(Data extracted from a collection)
--- --- ---
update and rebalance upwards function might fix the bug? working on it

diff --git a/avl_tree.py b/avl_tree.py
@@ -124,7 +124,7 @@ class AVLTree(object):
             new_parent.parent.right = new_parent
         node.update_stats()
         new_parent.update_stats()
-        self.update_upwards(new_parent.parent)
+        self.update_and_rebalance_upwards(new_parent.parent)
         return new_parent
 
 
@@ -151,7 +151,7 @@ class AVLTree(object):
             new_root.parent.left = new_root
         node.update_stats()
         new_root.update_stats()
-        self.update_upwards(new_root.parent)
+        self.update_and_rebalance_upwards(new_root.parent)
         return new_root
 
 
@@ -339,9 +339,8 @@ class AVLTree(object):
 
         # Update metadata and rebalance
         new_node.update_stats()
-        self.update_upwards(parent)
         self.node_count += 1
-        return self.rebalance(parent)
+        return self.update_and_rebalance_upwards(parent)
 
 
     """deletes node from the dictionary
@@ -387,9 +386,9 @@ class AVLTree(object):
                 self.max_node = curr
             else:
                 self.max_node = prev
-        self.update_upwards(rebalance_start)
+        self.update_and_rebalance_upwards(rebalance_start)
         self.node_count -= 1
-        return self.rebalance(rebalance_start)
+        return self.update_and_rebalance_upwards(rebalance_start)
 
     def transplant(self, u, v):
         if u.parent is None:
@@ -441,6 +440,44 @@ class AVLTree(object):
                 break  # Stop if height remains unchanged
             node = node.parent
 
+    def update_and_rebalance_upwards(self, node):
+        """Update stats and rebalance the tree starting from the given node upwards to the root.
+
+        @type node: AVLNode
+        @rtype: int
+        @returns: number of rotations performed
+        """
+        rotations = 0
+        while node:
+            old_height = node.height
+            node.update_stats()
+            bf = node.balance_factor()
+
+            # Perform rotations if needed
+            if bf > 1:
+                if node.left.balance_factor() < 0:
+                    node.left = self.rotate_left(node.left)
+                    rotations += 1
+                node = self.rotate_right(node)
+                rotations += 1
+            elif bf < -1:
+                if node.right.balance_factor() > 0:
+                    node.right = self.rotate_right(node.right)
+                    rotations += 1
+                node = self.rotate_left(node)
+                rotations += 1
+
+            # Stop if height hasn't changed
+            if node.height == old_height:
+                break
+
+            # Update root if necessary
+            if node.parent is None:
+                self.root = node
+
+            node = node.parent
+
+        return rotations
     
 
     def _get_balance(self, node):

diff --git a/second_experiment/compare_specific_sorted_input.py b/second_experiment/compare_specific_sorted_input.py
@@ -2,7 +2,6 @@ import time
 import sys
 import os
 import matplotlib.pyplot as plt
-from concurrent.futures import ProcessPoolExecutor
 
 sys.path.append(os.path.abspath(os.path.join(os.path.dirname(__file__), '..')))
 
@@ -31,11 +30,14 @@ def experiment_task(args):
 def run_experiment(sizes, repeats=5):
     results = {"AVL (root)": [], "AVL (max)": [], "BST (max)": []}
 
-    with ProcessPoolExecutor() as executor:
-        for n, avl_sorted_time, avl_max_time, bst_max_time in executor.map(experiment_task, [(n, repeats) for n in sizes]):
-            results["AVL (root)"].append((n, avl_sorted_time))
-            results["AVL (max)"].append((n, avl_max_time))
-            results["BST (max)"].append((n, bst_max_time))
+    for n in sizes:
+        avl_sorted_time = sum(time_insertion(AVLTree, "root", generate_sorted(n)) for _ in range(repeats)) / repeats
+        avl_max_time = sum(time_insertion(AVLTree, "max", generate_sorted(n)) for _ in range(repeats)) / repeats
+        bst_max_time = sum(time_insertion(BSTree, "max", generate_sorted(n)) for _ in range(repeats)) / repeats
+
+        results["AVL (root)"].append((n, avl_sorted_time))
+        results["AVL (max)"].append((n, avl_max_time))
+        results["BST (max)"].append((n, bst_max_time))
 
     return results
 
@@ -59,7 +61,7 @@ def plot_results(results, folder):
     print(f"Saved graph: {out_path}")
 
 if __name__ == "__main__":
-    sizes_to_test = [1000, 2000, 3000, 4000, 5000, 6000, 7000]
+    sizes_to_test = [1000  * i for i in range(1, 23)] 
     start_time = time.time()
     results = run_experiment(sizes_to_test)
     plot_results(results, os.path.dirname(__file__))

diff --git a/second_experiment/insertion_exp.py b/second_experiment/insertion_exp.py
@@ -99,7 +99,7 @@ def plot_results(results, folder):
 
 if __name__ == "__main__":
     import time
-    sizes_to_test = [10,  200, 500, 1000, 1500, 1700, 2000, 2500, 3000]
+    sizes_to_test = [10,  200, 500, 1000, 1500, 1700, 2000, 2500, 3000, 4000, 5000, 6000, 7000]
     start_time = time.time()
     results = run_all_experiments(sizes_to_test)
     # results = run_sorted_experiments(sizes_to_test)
--- --- ---
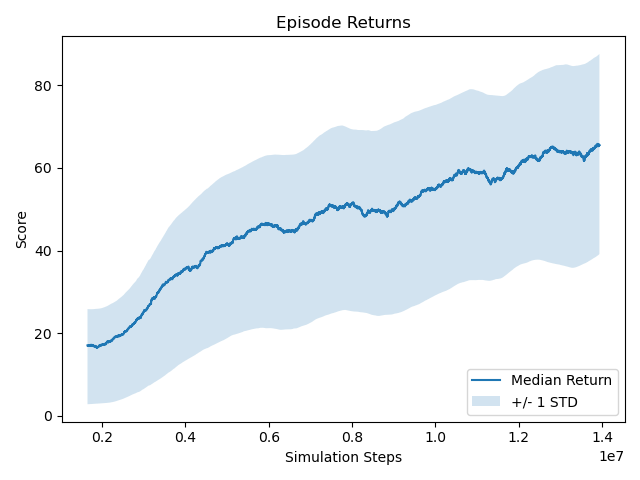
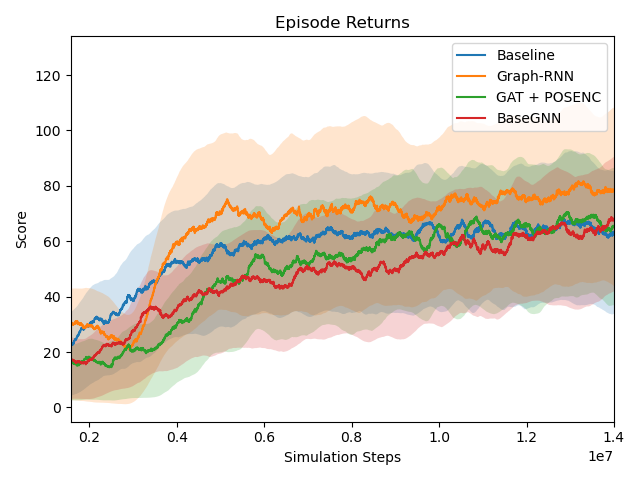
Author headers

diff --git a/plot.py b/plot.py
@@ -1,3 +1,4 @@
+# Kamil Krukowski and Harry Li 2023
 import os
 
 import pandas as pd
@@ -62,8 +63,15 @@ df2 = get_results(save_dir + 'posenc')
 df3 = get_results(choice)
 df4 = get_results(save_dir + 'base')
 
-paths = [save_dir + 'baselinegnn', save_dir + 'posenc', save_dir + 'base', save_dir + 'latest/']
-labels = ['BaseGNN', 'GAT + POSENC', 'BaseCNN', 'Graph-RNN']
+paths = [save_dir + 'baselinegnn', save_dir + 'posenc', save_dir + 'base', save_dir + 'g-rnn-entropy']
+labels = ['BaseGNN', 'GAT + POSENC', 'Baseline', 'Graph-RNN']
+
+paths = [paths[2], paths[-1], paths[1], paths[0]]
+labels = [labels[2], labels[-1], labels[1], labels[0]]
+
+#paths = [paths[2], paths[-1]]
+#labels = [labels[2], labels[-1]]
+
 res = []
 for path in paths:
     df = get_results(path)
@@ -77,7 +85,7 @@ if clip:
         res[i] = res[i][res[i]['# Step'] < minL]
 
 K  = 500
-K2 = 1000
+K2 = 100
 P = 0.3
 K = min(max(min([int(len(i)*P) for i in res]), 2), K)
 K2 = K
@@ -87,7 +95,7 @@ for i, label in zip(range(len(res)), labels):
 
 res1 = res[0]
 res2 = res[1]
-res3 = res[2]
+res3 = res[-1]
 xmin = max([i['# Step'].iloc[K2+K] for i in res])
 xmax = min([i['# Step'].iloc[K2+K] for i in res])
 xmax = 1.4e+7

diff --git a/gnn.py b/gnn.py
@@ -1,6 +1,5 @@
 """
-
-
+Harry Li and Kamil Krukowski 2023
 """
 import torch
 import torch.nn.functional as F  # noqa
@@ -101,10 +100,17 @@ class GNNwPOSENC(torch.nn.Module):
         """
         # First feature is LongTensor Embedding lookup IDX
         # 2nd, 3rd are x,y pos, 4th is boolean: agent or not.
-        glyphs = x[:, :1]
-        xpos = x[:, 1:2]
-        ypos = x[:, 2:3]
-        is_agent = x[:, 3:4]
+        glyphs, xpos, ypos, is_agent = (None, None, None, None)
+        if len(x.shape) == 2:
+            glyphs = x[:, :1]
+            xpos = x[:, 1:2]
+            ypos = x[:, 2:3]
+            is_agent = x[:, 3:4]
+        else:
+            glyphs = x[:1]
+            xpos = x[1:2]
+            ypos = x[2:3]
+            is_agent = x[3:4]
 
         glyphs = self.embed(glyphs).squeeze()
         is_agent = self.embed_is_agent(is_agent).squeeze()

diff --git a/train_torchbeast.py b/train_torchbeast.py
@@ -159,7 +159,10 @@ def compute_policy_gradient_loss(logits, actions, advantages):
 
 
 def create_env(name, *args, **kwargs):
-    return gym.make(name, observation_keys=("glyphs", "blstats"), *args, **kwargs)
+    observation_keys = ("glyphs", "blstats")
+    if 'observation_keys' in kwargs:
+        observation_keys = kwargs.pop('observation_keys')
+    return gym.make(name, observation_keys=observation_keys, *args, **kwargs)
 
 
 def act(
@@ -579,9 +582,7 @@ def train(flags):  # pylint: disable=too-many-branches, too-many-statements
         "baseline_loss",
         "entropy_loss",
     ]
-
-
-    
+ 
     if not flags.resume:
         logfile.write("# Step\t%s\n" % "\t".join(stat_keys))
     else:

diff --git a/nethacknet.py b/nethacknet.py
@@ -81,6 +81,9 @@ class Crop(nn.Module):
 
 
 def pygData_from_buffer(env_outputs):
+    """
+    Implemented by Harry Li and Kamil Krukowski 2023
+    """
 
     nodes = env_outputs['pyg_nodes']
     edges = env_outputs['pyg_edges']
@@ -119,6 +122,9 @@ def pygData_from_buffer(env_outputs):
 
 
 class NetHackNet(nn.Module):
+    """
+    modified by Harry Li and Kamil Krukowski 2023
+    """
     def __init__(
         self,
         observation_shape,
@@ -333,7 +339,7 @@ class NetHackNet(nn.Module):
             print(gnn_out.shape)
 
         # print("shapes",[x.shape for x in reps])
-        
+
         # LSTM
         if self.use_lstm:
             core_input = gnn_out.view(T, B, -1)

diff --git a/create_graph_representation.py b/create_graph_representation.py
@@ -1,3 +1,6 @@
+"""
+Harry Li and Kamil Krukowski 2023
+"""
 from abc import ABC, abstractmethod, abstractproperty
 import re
--- --- ---
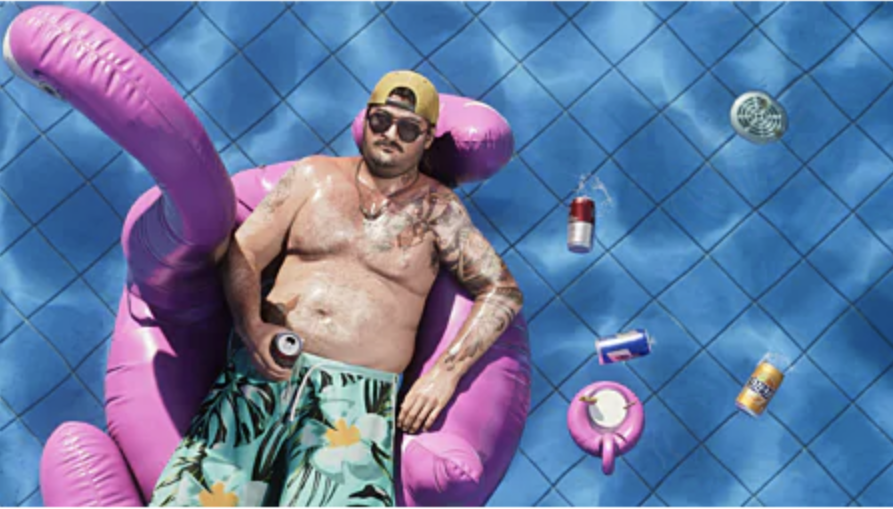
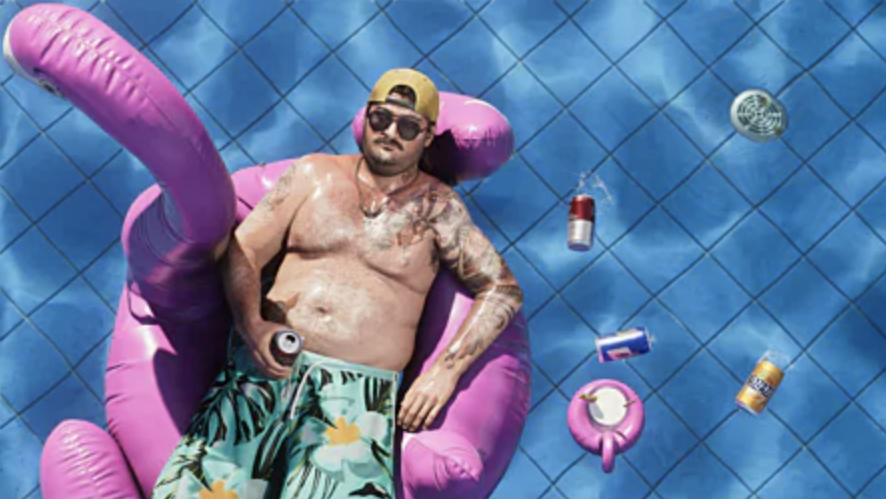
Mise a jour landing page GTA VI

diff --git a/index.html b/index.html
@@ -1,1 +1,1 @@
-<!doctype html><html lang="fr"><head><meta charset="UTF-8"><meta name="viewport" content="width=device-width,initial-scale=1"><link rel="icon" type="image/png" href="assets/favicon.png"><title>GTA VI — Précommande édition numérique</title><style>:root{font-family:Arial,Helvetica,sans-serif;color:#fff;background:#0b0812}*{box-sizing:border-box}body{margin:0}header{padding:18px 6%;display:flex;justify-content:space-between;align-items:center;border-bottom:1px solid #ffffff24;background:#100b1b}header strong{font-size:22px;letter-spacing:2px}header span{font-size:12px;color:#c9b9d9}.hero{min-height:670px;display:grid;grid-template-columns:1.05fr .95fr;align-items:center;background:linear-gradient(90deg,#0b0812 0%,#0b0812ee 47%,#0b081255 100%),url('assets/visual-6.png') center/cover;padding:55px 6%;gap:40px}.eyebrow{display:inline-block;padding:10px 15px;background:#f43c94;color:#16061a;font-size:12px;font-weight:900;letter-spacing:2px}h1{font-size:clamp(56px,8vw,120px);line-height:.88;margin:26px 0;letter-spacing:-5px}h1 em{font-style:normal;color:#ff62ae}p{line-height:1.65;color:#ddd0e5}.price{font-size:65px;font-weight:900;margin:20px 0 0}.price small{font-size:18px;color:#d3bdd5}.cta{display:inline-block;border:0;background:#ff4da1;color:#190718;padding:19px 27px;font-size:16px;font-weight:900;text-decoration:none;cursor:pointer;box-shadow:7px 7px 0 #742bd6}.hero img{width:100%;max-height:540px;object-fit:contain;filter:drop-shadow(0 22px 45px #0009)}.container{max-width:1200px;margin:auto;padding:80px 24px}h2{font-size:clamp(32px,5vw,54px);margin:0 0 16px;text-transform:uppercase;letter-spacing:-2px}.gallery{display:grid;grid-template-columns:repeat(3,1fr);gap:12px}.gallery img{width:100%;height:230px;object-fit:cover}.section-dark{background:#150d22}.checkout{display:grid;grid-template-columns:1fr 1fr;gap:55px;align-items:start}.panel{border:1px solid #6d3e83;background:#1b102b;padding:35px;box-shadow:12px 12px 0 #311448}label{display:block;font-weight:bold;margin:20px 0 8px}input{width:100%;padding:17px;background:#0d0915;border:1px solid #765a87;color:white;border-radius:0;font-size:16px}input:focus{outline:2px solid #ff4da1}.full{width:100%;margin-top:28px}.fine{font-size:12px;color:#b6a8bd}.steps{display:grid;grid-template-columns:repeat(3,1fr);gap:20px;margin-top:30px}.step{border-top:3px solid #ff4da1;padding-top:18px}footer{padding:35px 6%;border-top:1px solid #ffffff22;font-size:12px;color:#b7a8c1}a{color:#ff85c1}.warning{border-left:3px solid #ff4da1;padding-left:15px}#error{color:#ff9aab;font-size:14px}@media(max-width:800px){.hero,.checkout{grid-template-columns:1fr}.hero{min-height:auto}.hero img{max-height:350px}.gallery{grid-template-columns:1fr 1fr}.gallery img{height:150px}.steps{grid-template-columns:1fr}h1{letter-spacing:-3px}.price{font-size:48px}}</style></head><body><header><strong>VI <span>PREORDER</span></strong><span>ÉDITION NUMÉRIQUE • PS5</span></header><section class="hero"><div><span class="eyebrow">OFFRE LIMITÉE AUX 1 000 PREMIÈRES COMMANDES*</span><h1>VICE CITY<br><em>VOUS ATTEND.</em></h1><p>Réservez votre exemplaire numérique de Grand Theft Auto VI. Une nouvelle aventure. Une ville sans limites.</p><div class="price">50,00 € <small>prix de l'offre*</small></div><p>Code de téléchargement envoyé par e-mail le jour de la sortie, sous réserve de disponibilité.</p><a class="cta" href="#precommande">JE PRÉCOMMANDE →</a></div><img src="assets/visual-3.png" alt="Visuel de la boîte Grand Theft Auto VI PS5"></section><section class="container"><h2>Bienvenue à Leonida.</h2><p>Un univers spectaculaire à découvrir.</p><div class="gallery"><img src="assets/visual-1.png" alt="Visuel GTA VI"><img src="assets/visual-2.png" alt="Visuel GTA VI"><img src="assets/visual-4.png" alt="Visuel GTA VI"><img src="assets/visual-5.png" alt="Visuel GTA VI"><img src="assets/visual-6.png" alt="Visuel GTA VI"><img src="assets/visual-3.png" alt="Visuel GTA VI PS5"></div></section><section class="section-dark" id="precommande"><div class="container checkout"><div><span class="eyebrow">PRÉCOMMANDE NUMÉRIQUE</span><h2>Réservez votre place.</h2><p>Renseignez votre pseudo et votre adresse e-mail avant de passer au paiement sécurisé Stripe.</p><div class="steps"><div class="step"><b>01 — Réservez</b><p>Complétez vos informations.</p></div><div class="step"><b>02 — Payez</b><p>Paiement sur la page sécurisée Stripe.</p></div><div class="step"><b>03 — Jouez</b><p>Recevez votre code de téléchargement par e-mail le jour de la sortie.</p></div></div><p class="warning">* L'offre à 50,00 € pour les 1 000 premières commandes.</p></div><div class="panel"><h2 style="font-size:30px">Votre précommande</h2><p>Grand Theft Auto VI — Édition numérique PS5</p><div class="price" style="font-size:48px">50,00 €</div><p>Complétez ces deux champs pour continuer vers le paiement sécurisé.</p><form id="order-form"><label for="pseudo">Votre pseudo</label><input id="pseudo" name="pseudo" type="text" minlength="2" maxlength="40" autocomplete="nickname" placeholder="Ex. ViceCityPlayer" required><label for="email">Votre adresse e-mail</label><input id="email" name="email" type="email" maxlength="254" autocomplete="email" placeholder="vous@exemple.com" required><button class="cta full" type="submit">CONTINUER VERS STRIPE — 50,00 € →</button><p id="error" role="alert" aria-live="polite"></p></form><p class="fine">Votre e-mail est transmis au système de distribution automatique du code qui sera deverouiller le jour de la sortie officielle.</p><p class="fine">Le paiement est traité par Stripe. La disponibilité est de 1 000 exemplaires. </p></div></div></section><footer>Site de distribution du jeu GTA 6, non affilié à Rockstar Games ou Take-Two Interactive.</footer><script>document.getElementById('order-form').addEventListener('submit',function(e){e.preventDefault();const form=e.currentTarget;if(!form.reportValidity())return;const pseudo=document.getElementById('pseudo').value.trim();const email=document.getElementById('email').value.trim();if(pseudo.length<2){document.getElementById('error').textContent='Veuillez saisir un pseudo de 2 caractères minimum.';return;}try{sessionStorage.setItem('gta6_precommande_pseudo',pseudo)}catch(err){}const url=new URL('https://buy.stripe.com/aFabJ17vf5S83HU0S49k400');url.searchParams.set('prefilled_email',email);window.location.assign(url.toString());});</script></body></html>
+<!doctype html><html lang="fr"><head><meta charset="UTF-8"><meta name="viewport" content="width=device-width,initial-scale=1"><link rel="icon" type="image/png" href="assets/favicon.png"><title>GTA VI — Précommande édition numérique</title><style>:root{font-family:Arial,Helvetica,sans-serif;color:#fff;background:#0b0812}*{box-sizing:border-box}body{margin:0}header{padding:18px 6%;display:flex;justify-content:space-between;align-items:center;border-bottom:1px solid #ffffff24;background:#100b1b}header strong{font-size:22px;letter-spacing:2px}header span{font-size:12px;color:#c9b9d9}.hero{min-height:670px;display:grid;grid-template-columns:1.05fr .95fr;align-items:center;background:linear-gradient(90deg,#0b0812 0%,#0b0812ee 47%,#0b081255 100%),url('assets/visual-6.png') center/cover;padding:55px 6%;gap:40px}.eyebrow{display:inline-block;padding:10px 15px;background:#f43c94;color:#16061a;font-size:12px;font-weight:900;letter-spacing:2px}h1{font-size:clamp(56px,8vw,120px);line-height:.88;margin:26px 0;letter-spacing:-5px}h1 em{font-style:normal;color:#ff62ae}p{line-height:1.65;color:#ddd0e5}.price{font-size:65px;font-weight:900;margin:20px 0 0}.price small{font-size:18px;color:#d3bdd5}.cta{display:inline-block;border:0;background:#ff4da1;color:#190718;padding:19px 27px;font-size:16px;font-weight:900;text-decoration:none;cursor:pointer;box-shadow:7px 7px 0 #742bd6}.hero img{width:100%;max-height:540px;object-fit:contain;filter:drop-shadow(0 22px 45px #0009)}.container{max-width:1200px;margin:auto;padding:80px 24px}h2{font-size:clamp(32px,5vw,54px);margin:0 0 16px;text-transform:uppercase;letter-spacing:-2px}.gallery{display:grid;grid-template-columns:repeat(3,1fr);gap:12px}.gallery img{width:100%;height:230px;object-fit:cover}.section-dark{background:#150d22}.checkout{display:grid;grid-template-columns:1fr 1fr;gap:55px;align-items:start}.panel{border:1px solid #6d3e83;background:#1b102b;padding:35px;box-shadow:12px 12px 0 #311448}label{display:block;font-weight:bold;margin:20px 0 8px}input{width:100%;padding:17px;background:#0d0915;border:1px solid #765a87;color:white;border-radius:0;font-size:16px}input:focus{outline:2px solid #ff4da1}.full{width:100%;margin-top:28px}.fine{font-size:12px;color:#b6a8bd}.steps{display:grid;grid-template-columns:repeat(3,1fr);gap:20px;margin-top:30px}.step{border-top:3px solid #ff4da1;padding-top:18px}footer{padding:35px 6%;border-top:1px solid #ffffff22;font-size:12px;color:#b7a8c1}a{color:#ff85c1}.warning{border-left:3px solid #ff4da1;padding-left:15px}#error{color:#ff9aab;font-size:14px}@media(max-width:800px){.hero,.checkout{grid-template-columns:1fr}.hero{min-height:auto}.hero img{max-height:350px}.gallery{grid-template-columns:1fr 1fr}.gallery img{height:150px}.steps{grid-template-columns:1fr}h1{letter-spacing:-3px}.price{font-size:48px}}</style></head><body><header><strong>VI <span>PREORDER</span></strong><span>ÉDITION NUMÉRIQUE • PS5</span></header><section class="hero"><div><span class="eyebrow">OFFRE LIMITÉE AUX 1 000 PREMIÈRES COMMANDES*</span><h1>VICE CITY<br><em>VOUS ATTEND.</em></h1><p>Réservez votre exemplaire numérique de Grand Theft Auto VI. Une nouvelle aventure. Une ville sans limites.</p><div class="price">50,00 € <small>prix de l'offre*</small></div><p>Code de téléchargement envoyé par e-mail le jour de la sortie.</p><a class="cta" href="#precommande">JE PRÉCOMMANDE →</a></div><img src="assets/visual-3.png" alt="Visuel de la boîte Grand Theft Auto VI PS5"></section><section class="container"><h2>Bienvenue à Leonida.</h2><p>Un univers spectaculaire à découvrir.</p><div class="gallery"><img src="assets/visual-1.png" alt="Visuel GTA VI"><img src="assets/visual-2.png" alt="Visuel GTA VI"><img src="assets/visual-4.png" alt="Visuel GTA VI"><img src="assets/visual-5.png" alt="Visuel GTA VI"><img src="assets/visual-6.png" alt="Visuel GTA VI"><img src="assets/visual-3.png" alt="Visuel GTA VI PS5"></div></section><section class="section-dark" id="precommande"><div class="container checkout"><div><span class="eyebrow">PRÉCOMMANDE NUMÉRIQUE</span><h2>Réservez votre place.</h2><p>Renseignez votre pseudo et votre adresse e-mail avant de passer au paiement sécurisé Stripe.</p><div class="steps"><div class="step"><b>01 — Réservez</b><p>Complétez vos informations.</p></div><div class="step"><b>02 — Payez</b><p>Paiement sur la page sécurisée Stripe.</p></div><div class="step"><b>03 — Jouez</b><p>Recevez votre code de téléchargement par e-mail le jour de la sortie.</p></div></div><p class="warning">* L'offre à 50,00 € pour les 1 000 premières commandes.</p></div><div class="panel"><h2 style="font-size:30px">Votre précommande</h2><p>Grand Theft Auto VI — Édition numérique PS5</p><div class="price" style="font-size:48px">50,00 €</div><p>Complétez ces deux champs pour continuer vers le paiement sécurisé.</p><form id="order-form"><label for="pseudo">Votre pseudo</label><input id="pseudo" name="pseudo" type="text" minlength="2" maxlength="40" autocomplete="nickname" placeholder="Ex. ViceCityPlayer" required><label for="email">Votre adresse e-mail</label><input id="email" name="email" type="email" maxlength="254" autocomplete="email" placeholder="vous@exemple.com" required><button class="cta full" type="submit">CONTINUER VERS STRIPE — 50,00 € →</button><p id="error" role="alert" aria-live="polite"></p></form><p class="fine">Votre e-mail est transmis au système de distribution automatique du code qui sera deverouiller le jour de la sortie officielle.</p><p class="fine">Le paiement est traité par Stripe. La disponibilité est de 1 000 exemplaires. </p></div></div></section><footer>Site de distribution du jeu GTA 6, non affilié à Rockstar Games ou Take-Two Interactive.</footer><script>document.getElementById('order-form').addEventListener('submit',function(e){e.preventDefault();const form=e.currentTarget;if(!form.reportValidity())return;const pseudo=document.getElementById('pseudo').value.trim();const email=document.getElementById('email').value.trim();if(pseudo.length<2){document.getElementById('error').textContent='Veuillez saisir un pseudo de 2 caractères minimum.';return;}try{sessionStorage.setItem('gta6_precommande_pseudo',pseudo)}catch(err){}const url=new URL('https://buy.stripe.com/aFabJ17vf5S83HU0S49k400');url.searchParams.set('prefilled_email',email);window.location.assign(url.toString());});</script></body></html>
--- --- ---
WORK ITEM:
All that is wanted is an exact copy of the lines above from the one with "update and rebalance" through the one with "self.node_count -= 1", with both ends included.

SOLUTION TO THE PROBLEM:
update and rebalance upwards function might fix the bug? working on it

diff --git a/avl_tree.py b/avl_tree.py
@@ -124,7 +124,7 @@ class AVLTree(object):
             new_parent.parent.right = new_parent
         node.update_stats()
         new_parent.update_stats()
-        self.update_upwards(new_parent.parent)
+        self.update_and_rebalance_upwards(new_parent.parent)
         return new_parent
 
 
@@ -151,7 +151,7 @@ class AVLTree(object):
             new_root.parent.left = new_root
         node.update_stats()
         new_root.update_stats()
-        self.update_upwards(new_root.parent)
+        self.update_and_rebalance_upwards(new_root.parent)
         return new_root
 
 
@@ -339,9 +339,8 @@ class AVLTree(object):
 
         # Update metadata and rebalance
         new_node.update_stats()
-        self.update_upwards(parent)
         self.node_count += 1
-        return self.rebalance(parent)
+        return self.update_and_rebalance_upwards(parent)
 
 
     """deletes node from the dictionary
@@ -387,9 +386,9 @@ class AVLTree(object):
                 self.max_node = curr
             else:
                 self.max_node = prev
-        self.update_upwards(rebalance_start)
+        self.update_and_rebalance_upwards(rebalance_start)
         self.node_count -= 1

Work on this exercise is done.